Dismissed from the large desk morning light is creeping in over the windowsill.   A large man appears in army camouflage uniform. Pointing at me the man behind the desk calls him over. What a sight I must be. A bright swollen nose with a look of total bafflement   “You served with the Irish in the United Nations.” “Can you ask him for his Passport?” He walks in my direction. Good morning I am Mr—- “Nil thigem me.” He turns to address the man behind the table. “ The Irish are all like this over Christmas the best thing to do is to let him go.”   I can believe my ears when I hear that I am a lucky man. “You can go.” Jesus that was too close for comfort. Whoops spoke too soon. “You escort him back to where he is staying” orders the man behind the desk.

I arrive back at Coco Beach with the blue flashing lights to awake the whole campsite.   A wave from the driver window sees my escort wave back in true Christmas spirit. To the alarm of Fanny and Florence on all fours, I crawl into the tent and crash out.   They have the sense to let sleeping dogs lie.

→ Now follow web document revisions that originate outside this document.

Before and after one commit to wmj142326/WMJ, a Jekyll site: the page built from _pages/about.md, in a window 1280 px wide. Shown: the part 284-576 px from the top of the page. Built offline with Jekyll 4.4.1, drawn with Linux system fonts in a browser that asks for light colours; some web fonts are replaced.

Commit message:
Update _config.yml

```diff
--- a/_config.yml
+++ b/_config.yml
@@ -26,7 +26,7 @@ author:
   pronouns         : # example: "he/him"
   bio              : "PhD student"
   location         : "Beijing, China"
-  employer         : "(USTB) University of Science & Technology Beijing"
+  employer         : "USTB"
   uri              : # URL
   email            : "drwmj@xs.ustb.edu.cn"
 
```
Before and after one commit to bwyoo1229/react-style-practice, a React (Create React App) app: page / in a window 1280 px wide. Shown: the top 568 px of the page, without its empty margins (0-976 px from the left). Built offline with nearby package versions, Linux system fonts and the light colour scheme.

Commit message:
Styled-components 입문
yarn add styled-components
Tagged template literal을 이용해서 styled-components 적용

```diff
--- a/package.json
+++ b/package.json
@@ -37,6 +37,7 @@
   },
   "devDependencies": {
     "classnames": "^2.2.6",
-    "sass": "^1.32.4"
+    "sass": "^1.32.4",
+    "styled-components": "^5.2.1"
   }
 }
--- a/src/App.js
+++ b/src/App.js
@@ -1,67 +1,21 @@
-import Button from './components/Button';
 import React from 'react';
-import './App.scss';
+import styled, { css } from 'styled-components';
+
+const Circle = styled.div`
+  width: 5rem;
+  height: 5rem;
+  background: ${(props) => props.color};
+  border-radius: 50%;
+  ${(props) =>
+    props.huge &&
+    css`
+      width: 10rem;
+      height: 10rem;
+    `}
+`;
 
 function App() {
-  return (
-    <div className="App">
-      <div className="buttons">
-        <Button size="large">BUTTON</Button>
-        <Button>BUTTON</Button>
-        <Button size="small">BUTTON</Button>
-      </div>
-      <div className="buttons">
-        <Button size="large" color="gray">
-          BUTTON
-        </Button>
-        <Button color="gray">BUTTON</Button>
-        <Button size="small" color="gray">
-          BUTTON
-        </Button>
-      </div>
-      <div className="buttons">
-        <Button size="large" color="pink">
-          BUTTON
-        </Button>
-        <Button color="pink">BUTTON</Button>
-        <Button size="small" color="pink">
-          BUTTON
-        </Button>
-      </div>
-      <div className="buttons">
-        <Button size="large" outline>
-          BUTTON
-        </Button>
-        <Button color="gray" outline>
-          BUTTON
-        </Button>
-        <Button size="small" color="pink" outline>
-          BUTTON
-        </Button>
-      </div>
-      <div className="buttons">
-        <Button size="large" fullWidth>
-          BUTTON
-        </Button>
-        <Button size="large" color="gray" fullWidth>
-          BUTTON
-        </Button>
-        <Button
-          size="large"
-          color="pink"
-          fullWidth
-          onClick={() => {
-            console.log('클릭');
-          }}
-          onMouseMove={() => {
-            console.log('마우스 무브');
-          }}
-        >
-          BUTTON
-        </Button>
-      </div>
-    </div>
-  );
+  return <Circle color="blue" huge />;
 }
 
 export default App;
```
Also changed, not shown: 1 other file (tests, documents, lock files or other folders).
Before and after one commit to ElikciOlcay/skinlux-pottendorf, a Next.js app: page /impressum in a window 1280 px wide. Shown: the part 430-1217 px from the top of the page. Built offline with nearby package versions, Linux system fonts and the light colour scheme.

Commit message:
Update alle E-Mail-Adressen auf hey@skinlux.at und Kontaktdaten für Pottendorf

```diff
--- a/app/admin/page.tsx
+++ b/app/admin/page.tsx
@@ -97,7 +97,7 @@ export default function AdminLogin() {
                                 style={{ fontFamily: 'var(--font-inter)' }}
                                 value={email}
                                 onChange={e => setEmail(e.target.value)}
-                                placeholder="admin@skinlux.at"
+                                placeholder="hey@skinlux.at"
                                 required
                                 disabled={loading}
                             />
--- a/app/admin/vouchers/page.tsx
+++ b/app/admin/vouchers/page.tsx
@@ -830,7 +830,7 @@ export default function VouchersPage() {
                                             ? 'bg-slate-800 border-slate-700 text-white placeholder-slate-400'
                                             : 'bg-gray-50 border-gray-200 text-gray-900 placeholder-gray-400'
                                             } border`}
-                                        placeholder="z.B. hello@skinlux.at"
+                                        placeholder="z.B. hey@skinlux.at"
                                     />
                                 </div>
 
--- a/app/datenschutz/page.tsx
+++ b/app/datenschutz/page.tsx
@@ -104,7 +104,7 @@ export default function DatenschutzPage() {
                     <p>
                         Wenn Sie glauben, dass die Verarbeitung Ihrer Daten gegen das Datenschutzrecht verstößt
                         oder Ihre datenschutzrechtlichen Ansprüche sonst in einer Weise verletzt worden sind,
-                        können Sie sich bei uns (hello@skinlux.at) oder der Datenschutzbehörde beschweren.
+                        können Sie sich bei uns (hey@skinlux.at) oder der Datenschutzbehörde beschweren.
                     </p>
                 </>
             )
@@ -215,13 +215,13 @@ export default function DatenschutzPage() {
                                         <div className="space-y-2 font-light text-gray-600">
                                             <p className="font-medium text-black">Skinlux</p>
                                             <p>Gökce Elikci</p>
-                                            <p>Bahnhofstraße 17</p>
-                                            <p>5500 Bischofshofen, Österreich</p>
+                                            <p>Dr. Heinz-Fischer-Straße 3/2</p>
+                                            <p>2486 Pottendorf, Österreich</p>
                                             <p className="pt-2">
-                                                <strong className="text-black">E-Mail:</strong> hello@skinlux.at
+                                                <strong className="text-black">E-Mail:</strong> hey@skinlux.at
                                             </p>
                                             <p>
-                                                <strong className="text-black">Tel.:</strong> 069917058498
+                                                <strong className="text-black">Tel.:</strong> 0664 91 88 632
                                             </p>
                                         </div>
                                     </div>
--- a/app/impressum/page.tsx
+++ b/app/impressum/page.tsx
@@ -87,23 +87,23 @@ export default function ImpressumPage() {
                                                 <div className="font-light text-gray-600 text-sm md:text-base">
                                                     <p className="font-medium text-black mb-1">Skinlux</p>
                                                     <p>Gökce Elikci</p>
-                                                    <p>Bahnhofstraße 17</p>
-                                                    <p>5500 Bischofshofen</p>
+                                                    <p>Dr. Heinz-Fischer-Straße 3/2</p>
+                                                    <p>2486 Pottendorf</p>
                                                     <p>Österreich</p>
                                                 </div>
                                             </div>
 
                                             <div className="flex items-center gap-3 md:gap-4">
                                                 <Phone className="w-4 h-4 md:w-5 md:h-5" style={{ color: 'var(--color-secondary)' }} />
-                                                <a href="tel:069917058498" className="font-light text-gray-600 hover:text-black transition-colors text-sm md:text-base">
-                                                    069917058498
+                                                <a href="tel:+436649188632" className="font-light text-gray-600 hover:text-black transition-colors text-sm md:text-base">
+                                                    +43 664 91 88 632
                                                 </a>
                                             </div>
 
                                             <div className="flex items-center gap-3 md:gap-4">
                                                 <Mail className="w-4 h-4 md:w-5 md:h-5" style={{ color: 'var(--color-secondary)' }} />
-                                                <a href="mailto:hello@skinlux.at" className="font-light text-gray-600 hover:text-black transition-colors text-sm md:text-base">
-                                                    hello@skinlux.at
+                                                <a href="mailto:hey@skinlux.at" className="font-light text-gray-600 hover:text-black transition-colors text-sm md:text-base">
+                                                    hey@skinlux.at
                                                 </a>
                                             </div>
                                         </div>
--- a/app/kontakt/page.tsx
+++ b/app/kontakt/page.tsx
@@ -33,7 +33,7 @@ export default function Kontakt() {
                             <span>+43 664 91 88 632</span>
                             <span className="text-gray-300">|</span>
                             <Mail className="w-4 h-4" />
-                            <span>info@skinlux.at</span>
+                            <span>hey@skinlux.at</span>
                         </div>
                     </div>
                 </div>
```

Christmas day starts with a large dose of humble pie. Curt has a red bow. I have a red nose. The rewiring is completed and Cass the girlfriend has taken to wearing long trousers after a bout of malaria.   The newspaper Dutch have turned into parasites. The Musketeers have decided on a route through the Congo.   By the time I surface the over Lander’s Christmas party is about to start or more to the point it has already started.

Feeling like Rudolph the red nose reindeer I wander over to the bar for the hair of the dog that bit me. “Happy Christmas.” “Many happy returns.” Ah! “You do speak English.” Fuck I’m nobbled.   “What would your children like for Xmas?” “A dash for Christmas cheer would not go astray”. “Thanks be to Jesus for that.”   The dark vapour shape behind last night’s desk smiles as if to say I always get my man.

Christmas night starts in earnest with a visit to the 7th Son of Jesus Church. It is packed to the gunnels. The altar is adorned with a five-piece Band, a backing group of halleluiah woman who could be heard on the other side of the galaxy. With a roving microphone, we are all asked to introduce ourselves to the faithful. After an hour of praising God no high in high-octane, it is not difficult to see why Ghana’s shops and business are named in such a way that you are not sure what you are entering for. Such as Fanny reappeared from the hairdresser called THE Divine Beauty Salon that she now wants to change too – God help You Salon or O! Well If I must look like these don’t laugh. In Ghana every lorry, taxi is bejewelled with signs on how to get to heaven. Be Merciful. Who cares God knows why. There is only one way up.   We dance and boogie until the early hours of the morning.

The New Year is not long in coming with the serious business of finding a way forward. Josh and I decided to pay a visit to the port to see if there is any possibility of securing a passage by ship to Walvis Bay in Namibia.Afficher l'image d'origine

( To be Continued)